►

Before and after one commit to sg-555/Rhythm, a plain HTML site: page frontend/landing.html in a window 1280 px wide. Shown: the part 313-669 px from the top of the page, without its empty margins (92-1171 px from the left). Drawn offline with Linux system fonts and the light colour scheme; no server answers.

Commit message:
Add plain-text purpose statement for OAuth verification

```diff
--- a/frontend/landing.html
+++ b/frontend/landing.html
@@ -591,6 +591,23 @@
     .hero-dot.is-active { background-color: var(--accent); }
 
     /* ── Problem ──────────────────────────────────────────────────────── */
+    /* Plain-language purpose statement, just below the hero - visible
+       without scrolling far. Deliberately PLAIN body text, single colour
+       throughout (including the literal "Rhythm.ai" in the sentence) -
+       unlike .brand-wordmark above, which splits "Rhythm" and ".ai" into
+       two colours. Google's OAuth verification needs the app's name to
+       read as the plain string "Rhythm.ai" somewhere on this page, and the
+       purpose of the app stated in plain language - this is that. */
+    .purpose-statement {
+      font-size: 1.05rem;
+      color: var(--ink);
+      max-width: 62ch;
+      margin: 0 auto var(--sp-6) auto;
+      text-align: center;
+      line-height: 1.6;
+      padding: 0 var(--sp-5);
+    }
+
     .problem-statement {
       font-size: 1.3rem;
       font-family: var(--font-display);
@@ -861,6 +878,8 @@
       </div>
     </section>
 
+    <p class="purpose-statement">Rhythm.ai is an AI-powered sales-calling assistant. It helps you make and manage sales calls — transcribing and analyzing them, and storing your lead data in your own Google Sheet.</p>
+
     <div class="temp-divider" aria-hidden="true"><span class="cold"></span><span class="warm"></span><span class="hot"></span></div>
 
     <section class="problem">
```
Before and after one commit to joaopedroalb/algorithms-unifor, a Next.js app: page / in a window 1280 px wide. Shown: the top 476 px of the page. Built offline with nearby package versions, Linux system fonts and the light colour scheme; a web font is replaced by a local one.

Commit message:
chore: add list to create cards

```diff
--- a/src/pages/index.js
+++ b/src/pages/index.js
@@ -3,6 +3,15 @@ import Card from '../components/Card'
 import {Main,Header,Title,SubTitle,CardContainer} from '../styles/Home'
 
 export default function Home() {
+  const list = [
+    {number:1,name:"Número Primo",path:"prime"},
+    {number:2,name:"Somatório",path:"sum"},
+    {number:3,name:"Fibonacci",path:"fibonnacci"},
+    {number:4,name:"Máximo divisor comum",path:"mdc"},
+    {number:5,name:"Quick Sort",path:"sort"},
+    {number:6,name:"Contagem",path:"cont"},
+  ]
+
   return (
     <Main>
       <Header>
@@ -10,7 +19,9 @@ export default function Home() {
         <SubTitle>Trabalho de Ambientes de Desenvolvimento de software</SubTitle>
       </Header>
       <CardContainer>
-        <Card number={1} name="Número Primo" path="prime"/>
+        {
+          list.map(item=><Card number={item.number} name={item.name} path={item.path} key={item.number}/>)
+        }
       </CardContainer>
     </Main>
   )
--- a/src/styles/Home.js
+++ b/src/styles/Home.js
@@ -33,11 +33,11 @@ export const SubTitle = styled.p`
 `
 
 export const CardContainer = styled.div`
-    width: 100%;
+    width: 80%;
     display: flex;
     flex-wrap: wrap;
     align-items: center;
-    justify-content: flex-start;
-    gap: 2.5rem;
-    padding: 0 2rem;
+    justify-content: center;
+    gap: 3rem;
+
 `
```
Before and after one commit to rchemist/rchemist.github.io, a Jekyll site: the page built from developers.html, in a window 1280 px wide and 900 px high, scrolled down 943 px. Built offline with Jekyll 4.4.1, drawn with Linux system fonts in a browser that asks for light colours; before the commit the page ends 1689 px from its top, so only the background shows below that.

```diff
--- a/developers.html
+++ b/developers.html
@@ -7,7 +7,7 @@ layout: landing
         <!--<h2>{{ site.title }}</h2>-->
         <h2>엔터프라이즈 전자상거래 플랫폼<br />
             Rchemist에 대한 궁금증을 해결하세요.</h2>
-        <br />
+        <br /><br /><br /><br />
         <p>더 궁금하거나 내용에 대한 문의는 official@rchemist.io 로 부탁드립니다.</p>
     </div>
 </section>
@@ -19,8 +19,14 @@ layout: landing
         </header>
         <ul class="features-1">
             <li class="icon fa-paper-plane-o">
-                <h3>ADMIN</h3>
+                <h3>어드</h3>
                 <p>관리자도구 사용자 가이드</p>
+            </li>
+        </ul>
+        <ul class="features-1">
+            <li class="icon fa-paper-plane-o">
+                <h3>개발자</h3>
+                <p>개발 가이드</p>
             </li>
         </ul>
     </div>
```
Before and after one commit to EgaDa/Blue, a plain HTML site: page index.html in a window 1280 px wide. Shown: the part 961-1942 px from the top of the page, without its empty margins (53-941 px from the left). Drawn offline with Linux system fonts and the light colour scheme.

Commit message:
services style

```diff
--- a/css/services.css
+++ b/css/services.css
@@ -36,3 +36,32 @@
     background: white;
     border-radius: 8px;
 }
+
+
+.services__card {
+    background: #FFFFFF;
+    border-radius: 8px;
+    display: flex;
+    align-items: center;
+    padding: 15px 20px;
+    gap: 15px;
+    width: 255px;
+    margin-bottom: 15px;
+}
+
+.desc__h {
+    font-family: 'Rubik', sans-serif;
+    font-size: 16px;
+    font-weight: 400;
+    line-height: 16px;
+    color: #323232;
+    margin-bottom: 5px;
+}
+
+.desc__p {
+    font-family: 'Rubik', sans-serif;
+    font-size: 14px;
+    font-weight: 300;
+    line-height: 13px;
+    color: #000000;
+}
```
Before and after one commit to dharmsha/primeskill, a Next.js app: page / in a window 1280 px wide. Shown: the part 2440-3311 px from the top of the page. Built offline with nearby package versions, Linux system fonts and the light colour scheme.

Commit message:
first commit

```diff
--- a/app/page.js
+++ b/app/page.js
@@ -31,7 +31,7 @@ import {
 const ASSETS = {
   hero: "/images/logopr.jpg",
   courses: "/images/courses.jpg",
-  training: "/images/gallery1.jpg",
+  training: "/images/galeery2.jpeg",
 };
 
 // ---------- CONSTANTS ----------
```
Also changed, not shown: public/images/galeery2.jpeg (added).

◄

**What is needed:** Scan the material above for lines holding "images" and copy each of them.

**Exercise result:**
   hero: "/images/logopr.jpg",
   courses: "/images/courses.jpg",
-  training: "/images/gallery1.jpg",
+  training: "/images/galeery2.jpeg",
Also changed, not shown: public/images/galeery2.jpeg (added).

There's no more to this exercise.